|Size||Height: 25- 30cm|
This Fine Collection of Five Lime Spatulas from the Tufi Area in Oro Province Papua New Guinea. Dating from the 19th Century to early 20th Century.
Each spatula has very fine incised designs on both sides, the designs relating to a specific clan and their body tattoo designs. All of these beautiful old Lime Spatulas have dark shiny patina from decades of use.
Betel nut chewing is very much part of daily life for people all over Papua New Guinea, The betel nut, the seed of the Areca palm, is common across Asia and the Pacific. In Papua New Guinea, where it is known locally as “buai“, it is consumed with a mustard stick dipped in the slaked lime powder (burnt & crushed seashells)
The traditional artists of New Guinea make beautiful implements to use when chewing betel nut such as lime gourds to hold the lime, & beautifully carved and decorated wood spatulas like these and in many areas beautiful carved mortar & pestles used to crush betel nuts when older and lacking strong teeth.
Some of the most beautiful small scale artworks in New Guinea are made for using betel nut.

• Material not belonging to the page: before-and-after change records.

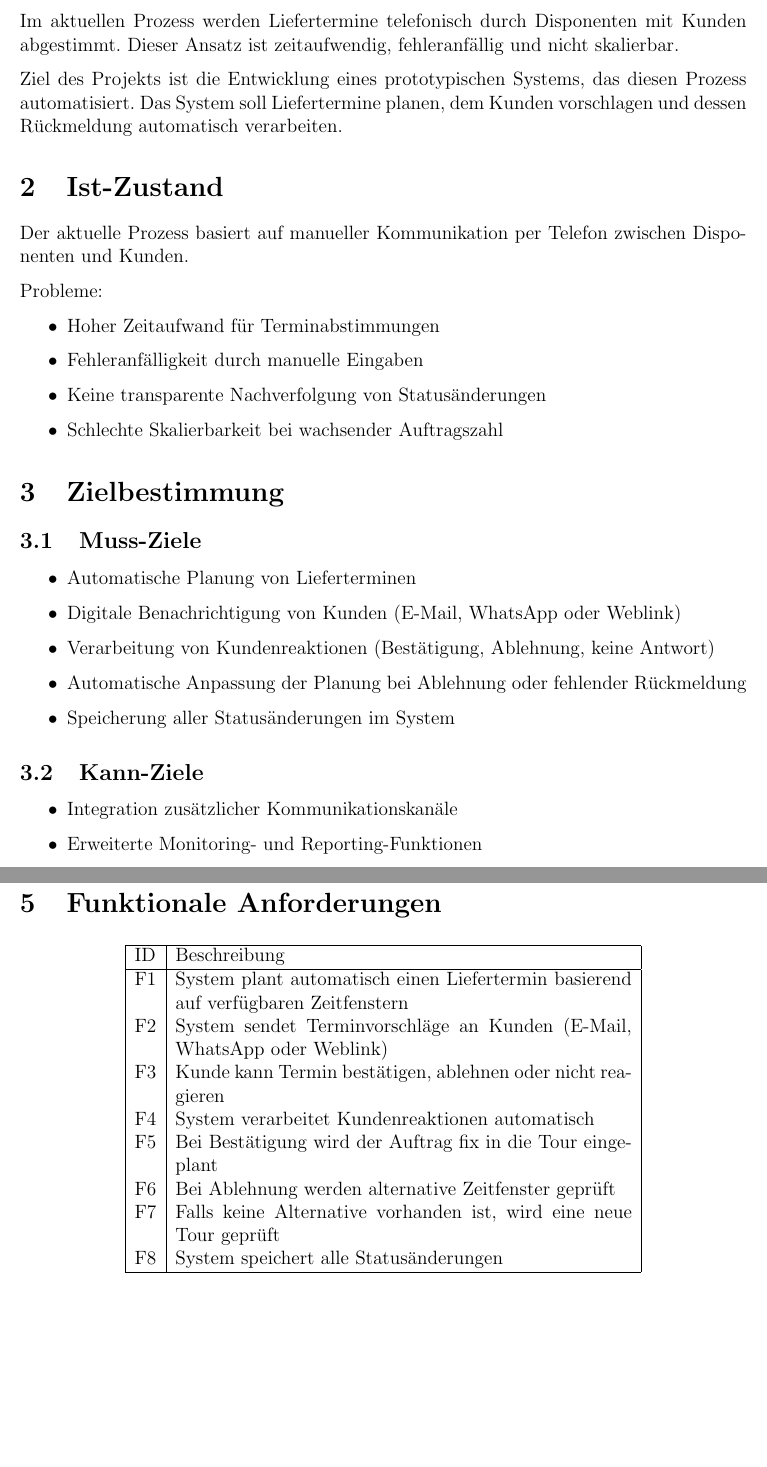
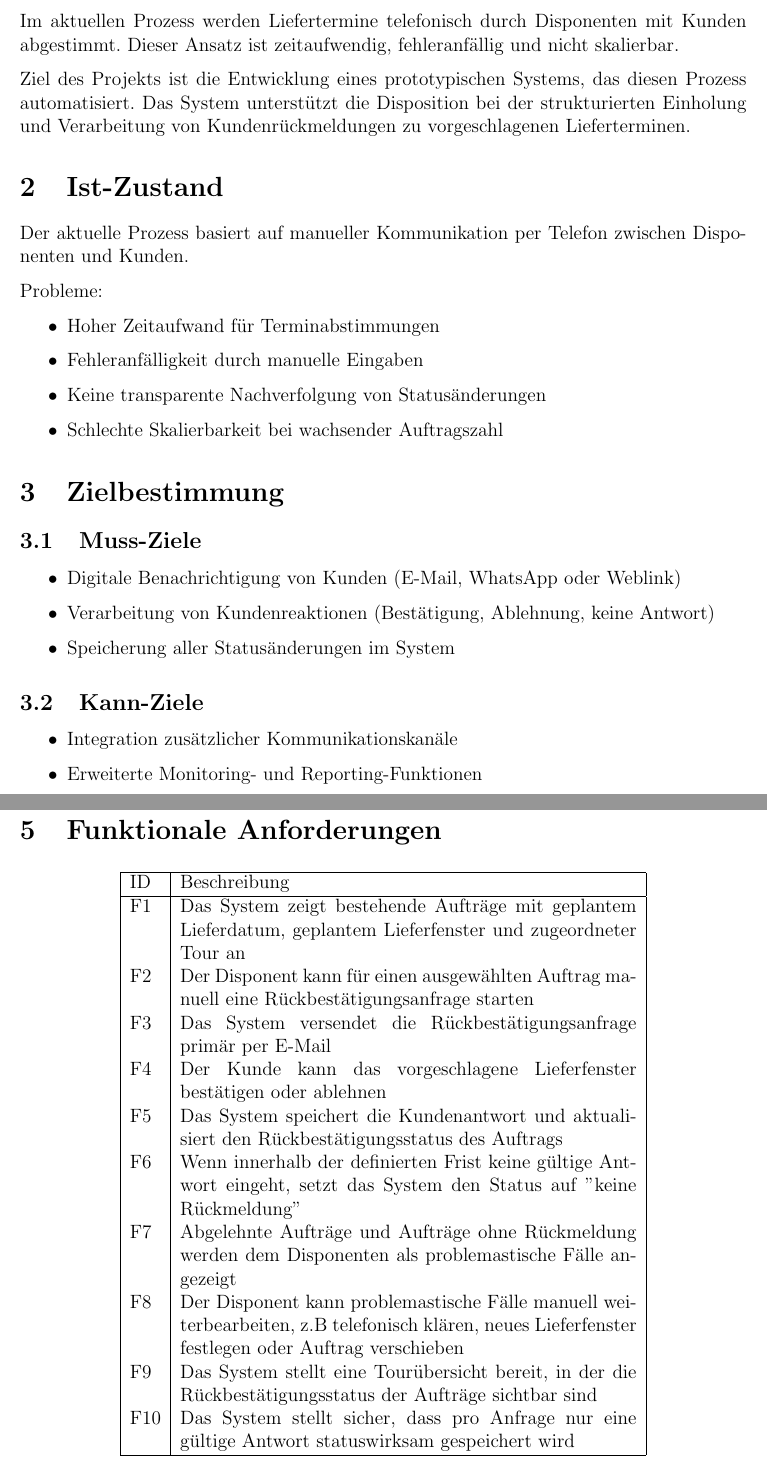
Before and after one commit to DanielTempel/heizoel-vorabdisposition, a LaTeX document (docs/Lastenheft/lastenheft.tex): two parts of pages 3 and 4 of 5, joined at a grey line, cut so that both start at the same text, the shorter picture padded with empty space. Compiled offline with pdfLaTeX.

Commit message:
fixed lastenheft

```diff
--- a/docs/Lastenheft/lastenheft.tex
+++ b/docs/Lastenheft/lastenheft.tex
@@ -54,7 +54,7 @@ Dieses Lastenheft beschreibt die fachlichen Anforderungen an ein System zur auto
 \subsection{Projektübersicht}
 Im aktuellen Prozess werden Liefertermine telefonisch durch Disponenten mit Kunden abgestimmt. Dieser Ansatz ist zeitaufwendig, fehleranfällig und nicht skalierbar.
 
-Ziel des Projekts ist die Entwicklung eines prototypischen Systems, das diesen Prozess automatisiert. Das System soll Liefertermine planen, dem Kunden vorschlagen und dessen Rückmeldung automatisch verarbeiten.
+Ziel des Projekts ist die Entwicklung eines prototypischen Systems, das diesen Prozess automatisiert. Das System unterstützt die Disposition bei der strukturierten Einholung und Verarbeitung von Kundenrückmeldungen zu vorgeschlagenen Lieferterminen.
 %--------------------------------------------------
 \section{Ist-Zustand}
 Der aktuelle Prozess basiert auf manueller Kommunikation per Telefon zwischen Disponenten und Kunden.
@@ -71,10 +71,8 @@ Probleme:
 \section{Zielbestimmung}
 \subsection{Muss-Ziele}
 \begin{itemize}
-    \item Automatische Planung von Lieferterminen
     \item Digitale Benachrichtigung von Kunden (E-Mail, WhatsApp oder Weblink)
     \item Verarbeitung von Kundenreaktionen (Bestätigung, Ablehnung, keine Antwort)
-    \item Automatische Anpassung der Planung bei Ablehnung oder fehlender Rückmeldung
     \item Speicherung aller Statusänderungen im System
 \end{itemize}
 
@@ -108,14 +106,16 @@ Das System wird im Bereich der Disposition zur Planung und Bestätigung von Lief
 \hline
 ID & Beschreibung \\
 \hline
-F1 & System plant automatisch einen Liefertermin basierend auf verfügbaren Zeitfenstern \\
-F2 & System sendet Terminvorschläge an Kunden (E-Mail, WhatsApp oder Weblink) \\
-F3 & Kunde kann Termin bestätigen, ablehnen oder nicht reagieren \\
-F4 & System verarbeitet Kundenreaktionen automatisch \\
-F5 & Bei Bestätigung wird der Auftrag fix in die Tour eingeplant \\
-F6 & Bei Ablehnung werden alternative Zeitfenster geprüft \\
-F7 & Falls keine Alternative vorhanden ist, wird eine neue Tour geprüft \\
-F8 & System speichert alle Statusänderungen \\
+F1 & Das System zeigt bestehende Aufträge mit geplantem Lieferdatum, geplantem Lieferfenster und zugeordneter Tour an \\
+F2 & Der Disponent kann für einen ausgewählten Auftrag manuell eine Rückbestätigungsanfrage starten \\
+F3 & Das System versendet die Rückbestätigungsanfrage primär per E-Mail \\
+F4 & Der Kunde kann das vorgeschlagene Lieferfenster bestätigen oder ablehnen \\
+F5 & Das System speichert die Kundenantwort und aktualisiert den Rückbestätigungsstatus des Auftrags \\
+F6 & Wenn innerhalb der definierten Frist keine gültige Antwort eingeht, setzt das System den Status auf "keine Rückmeldung" \\
+F7 & Abgelehnte Aufträge und Aufträge ohne Rückmeldung werden dem Disponenten als problemastische Fälle angezeigt \\
+F8 & Der Disponent kann problemastische Fälle manuell weiterbearbeiten, z.B telefonisch klären, neues Lieferfenster festlegen oder Auftrag verschieben \\
+F9 & Das System stellt eine Tourübersicht bereit, in der die Rückbestätigungsstatus der Aufträge sichtbar sind \\
+F10 & Das System stellt sicher, dass pro Anfrage nur eine gültige Antwort statuswirksam gespeichert wird \\
 \hline
 \end{longtable}
 
```
Also changed, not shown: docs/Lastenheft/lastenheft.pdf, docs/Lastenheft/lastenheft.tex (1 more changed lines), 2 other files.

The spatula is used to put lime into your mouth to chew with the betel nut. This brings out the alkaloid in the betel nut that is a stimulate much like a cup coffee or nicotine.
Provenance: The Todd Barlin Collection of Oceanic Art